**Exercise prompt**:
Each line below with the string "screenshots" should be copied.

[Change detection outputs]
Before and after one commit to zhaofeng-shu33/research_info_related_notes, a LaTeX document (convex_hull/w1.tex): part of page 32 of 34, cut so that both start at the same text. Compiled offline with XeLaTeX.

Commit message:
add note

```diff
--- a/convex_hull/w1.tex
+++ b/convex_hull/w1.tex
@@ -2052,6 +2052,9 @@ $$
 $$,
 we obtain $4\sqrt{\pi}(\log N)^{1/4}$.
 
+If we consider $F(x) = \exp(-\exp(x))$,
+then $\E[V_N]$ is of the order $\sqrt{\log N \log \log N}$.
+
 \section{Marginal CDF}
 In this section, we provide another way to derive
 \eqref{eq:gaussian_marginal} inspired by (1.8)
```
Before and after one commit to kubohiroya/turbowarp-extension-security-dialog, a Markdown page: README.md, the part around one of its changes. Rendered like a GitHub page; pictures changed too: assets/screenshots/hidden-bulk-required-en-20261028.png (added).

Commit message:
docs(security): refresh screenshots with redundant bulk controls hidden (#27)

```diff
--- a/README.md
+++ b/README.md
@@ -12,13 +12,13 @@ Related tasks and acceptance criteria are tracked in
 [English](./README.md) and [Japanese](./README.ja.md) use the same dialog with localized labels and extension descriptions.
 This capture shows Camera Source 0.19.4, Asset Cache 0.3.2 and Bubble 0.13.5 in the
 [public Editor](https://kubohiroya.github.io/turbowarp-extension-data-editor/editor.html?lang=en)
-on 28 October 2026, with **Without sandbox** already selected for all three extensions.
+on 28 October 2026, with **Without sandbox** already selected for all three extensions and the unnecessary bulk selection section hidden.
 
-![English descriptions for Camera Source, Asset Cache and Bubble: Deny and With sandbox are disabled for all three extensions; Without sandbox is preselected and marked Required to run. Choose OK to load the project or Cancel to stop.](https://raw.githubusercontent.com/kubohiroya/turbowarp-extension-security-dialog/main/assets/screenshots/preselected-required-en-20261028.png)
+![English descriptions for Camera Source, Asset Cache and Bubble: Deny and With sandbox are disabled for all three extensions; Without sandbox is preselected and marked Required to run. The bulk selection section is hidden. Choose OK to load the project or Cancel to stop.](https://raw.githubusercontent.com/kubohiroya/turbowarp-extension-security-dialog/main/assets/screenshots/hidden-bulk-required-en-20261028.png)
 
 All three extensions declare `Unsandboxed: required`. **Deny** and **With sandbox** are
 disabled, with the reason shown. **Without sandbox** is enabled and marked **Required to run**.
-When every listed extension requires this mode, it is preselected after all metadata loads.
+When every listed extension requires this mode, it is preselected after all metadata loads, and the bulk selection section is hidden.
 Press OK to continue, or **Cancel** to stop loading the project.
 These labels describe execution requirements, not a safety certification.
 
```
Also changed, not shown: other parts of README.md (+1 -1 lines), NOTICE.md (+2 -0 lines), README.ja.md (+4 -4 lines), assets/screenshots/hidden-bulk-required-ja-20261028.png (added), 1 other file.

**Solved exercise**:
Before and after one commit to kubohiroya/turbowarp-extension-security-dialog, a Markdown page: README.md, the part around one of its changes. Rendered like a GitHub page; pictures changed too: assets/screenshots/hidden-bulk-required-en-20261028.png (added).
docs(security): refresh screenshots with redundant bulk controls hidden (#27)
-![English descriptions for Camera Source, Asset Cache and Bubble: Deny and With sandbox are disabled for all three extensions; Without sandbox is preselected and marked Required to run. Choose OK to load the project or Cancel to stop.](https://raw.githubusercontent.com/kubohiroya/turbowarp-extension-security-dialog/main/assets/screenshots/preselected-required-en-20261028.png)
+![English descriptions for Camera Source, Asset Cache and Bubble: Deny and With sandbox are disabled for all three extensions; Without sandbox is preselected and marked Required to run. The bulk selection section is hidden. Choose OK to load the project or Cancel to stop.](https://raw.githubusercontent.com/kubohiroya/turbowarp-extension-security-dialog/main/assets/screenshots/hidden-bulk-required-en-20261028.png)
Also changed, not shown: other parts of README.md (+1 -1 lines), NOTICE.md (+2 -0 lines), README.ja.md (+4 -4 lines), assets/screenshots/hidden-bulk-required-ja-20261028.png (added), 1 other file.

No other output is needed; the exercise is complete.